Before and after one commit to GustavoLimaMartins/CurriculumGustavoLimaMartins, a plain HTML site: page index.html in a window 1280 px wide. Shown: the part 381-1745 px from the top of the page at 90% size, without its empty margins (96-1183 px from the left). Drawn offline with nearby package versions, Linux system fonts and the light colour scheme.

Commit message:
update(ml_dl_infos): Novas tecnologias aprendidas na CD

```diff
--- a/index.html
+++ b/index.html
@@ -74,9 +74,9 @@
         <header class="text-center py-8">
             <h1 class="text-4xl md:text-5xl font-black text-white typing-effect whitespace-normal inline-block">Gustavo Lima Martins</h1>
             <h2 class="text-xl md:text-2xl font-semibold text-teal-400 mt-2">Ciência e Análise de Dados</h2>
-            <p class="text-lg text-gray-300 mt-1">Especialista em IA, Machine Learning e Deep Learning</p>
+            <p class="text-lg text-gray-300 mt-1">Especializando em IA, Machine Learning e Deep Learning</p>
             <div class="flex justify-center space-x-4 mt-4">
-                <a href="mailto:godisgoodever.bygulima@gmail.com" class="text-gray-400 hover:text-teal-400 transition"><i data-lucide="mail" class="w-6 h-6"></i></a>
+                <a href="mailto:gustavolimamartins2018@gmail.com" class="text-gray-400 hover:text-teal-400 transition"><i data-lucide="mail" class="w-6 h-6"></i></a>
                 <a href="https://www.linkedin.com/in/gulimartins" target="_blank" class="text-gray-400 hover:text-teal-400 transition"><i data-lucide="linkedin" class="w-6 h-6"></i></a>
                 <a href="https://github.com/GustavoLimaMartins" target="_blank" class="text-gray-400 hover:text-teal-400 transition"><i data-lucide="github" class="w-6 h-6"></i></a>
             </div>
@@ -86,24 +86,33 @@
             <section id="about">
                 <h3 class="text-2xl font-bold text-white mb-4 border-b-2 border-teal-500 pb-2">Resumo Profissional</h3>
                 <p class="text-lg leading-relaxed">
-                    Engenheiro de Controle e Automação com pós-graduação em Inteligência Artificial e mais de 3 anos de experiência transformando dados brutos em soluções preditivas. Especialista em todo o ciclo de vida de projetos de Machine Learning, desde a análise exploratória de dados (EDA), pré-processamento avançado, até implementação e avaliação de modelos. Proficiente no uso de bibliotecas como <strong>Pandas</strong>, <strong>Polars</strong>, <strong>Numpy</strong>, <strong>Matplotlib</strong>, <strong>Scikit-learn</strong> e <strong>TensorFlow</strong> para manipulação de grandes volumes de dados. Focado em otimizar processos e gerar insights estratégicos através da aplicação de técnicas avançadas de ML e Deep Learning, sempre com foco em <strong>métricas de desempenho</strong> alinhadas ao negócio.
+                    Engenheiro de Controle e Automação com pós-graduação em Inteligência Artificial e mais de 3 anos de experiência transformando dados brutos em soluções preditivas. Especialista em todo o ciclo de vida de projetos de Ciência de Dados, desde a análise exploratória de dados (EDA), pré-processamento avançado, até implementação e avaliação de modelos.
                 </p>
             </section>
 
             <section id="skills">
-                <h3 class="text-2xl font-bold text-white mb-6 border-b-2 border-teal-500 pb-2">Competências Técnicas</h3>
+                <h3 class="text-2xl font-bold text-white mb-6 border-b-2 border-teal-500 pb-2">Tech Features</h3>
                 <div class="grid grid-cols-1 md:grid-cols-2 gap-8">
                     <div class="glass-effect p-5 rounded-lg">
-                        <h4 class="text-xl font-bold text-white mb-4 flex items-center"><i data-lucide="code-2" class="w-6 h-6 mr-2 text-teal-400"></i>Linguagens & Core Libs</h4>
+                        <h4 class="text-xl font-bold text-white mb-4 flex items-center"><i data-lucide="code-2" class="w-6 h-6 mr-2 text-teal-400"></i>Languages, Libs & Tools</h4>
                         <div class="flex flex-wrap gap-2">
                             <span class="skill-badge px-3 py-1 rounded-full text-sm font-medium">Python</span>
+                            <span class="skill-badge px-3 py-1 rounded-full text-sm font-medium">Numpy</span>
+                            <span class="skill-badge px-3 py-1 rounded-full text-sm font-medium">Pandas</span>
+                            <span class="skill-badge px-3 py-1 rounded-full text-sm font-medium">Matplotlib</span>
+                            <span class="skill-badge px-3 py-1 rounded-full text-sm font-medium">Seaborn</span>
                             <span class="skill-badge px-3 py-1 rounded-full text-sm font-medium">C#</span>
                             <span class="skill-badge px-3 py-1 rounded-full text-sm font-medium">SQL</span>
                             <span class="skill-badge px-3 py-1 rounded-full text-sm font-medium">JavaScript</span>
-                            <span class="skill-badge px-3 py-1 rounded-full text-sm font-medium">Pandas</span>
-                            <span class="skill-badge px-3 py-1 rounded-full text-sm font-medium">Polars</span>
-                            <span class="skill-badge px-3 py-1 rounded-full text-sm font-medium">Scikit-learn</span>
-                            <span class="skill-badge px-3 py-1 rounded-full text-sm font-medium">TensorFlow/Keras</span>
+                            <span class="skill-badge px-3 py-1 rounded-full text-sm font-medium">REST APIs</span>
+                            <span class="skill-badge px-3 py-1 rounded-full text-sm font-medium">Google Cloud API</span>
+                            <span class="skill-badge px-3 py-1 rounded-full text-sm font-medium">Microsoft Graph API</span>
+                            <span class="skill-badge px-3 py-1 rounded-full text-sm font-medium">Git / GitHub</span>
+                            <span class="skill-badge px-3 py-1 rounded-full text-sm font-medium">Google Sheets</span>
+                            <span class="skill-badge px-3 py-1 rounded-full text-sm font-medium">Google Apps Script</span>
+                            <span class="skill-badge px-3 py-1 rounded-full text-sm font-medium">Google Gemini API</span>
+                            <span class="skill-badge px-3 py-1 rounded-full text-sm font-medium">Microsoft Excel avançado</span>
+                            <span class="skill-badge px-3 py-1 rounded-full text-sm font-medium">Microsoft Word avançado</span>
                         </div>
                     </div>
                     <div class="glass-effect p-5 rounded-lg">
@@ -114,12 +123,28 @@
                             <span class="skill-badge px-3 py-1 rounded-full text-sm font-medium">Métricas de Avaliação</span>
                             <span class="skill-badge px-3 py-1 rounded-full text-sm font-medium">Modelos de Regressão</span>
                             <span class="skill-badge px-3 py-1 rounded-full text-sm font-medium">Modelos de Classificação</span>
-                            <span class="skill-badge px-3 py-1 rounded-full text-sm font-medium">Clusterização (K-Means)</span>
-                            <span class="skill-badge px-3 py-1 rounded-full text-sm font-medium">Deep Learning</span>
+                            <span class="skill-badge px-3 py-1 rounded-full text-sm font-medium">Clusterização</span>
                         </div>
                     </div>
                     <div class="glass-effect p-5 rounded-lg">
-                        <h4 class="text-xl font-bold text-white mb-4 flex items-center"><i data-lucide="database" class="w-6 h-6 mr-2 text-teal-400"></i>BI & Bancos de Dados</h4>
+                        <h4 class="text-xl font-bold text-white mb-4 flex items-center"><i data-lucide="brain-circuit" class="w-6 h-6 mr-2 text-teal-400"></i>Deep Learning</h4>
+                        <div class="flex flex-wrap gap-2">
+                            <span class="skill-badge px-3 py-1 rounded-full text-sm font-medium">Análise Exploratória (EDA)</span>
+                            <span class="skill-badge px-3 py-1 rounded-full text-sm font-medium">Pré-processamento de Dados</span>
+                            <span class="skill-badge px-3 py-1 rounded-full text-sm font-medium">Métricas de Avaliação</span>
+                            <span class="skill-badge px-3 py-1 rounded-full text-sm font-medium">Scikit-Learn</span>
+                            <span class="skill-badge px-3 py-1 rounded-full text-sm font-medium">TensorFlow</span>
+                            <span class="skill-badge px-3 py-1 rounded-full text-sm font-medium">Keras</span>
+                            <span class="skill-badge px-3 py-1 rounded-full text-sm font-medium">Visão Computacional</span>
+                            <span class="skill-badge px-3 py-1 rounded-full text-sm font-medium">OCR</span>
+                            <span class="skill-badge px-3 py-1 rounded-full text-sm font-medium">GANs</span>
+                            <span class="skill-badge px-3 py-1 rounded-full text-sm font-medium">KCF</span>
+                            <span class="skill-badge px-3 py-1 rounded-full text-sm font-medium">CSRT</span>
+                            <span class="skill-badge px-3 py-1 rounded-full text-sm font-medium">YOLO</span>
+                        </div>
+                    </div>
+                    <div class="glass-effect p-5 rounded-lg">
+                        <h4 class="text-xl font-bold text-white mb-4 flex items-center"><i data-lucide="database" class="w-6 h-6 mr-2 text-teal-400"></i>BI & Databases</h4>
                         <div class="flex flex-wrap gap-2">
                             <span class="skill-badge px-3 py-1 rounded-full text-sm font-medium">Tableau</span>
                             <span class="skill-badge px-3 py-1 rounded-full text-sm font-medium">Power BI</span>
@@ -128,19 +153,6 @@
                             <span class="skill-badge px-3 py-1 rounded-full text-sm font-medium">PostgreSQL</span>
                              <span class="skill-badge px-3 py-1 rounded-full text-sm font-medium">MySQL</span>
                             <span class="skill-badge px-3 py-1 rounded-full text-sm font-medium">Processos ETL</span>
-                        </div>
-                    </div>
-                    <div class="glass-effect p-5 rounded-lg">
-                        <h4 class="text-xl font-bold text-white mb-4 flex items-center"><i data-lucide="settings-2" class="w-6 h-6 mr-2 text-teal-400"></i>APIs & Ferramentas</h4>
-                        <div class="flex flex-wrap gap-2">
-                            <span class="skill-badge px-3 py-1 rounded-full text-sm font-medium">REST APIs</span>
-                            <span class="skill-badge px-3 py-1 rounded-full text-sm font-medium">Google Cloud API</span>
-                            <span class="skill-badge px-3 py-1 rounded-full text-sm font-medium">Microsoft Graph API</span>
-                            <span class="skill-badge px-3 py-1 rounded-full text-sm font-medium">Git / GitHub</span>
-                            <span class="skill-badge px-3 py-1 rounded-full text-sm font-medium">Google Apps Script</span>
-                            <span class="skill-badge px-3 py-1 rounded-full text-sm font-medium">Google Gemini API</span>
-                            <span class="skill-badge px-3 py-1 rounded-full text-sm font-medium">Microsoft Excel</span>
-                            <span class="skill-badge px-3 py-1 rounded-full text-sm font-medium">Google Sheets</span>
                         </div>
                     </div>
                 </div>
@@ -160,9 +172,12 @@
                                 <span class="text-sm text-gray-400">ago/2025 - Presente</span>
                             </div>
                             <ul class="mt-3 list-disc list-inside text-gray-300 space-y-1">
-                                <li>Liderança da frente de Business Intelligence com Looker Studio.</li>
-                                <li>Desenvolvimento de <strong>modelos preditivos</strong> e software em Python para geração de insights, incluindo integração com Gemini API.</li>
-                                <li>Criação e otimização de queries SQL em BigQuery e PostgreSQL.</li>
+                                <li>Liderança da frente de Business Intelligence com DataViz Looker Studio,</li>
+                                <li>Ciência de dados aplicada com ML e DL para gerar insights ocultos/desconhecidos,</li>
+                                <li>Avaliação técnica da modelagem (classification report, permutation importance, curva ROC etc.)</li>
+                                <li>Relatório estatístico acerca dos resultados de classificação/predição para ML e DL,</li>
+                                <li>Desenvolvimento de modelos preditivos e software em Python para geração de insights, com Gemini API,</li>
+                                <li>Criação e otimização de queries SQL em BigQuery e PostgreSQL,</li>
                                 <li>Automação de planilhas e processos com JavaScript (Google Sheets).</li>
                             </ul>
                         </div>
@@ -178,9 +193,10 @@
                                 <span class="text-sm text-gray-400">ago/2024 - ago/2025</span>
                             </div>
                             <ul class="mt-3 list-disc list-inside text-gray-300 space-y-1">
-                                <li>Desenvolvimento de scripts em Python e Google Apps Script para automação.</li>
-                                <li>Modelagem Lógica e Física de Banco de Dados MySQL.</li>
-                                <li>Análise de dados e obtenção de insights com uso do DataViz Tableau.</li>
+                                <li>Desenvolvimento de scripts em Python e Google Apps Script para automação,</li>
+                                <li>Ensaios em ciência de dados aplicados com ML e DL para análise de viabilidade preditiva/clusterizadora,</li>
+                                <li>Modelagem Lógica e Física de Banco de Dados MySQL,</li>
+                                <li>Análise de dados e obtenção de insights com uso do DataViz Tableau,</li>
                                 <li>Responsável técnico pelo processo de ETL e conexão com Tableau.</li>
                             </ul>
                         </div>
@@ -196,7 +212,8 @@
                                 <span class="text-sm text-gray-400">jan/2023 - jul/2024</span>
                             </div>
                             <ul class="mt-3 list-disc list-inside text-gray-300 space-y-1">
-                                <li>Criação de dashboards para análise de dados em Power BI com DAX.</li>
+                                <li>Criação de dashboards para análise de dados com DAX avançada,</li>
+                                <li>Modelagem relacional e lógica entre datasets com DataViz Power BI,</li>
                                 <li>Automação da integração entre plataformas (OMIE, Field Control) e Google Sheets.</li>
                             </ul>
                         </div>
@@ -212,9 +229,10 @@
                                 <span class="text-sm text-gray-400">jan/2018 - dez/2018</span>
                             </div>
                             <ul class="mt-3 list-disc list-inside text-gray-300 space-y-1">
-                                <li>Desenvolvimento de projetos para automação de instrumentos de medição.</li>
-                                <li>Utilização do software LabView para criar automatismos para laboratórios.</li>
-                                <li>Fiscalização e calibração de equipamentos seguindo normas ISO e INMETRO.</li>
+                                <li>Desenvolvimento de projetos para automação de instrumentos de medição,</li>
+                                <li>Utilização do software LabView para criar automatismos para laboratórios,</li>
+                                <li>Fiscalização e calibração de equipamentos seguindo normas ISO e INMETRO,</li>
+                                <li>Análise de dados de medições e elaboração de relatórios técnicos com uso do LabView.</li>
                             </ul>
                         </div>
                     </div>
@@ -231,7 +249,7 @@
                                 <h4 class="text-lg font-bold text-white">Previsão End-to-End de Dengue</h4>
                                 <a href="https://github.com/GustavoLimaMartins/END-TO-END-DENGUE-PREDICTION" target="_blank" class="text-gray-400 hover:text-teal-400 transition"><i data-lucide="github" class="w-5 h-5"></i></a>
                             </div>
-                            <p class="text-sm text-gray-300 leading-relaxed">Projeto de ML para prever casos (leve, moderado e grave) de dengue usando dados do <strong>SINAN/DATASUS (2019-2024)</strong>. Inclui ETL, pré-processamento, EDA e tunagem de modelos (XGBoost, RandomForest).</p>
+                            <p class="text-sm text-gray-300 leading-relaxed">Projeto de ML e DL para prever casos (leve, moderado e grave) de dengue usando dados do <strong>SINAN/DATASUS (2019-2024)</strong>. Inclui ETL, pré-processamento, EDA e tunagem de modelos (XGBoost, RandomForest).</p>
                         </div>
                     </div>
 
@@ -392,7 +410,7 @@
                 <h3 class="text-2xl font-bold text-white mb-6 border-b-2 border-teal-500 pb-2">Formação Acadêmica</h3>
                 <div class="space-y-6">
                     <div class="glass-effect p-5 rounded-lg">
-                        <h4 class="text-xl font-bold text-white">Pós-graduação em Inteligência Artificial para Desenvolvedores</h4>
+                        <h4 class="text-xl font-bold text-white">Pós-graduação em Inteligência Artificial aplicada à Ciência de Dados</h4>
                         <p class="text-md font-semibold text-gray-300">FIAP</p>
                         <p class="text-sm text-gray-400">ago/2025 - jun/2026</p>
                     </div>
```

────────────────────

● **WHAT IS NEEDED**
Copy each line of the material where "Python" is found.

● **RESULT OF THE EXERCISE**
                             <span class="skill-badge px-3 py-1 rounded-full text-sm font-medium">Python</span>
-                                <li>Desenvolvimento de <strong>modelos preditivos</strong> e software em Python para geração de insights, incluindo integração com Gemini API.</li>
+                                <li>Desenvolvimento de modelos preditivos e software em Python para geração de insights, com Gemini API,</li>
-                                <li>Desenvolvimento de scripts em Python e Google Apps Script para automação.</li>
+                                <li>Desenvolvimento de scripts em Python e Google Apps Script para automação,</li>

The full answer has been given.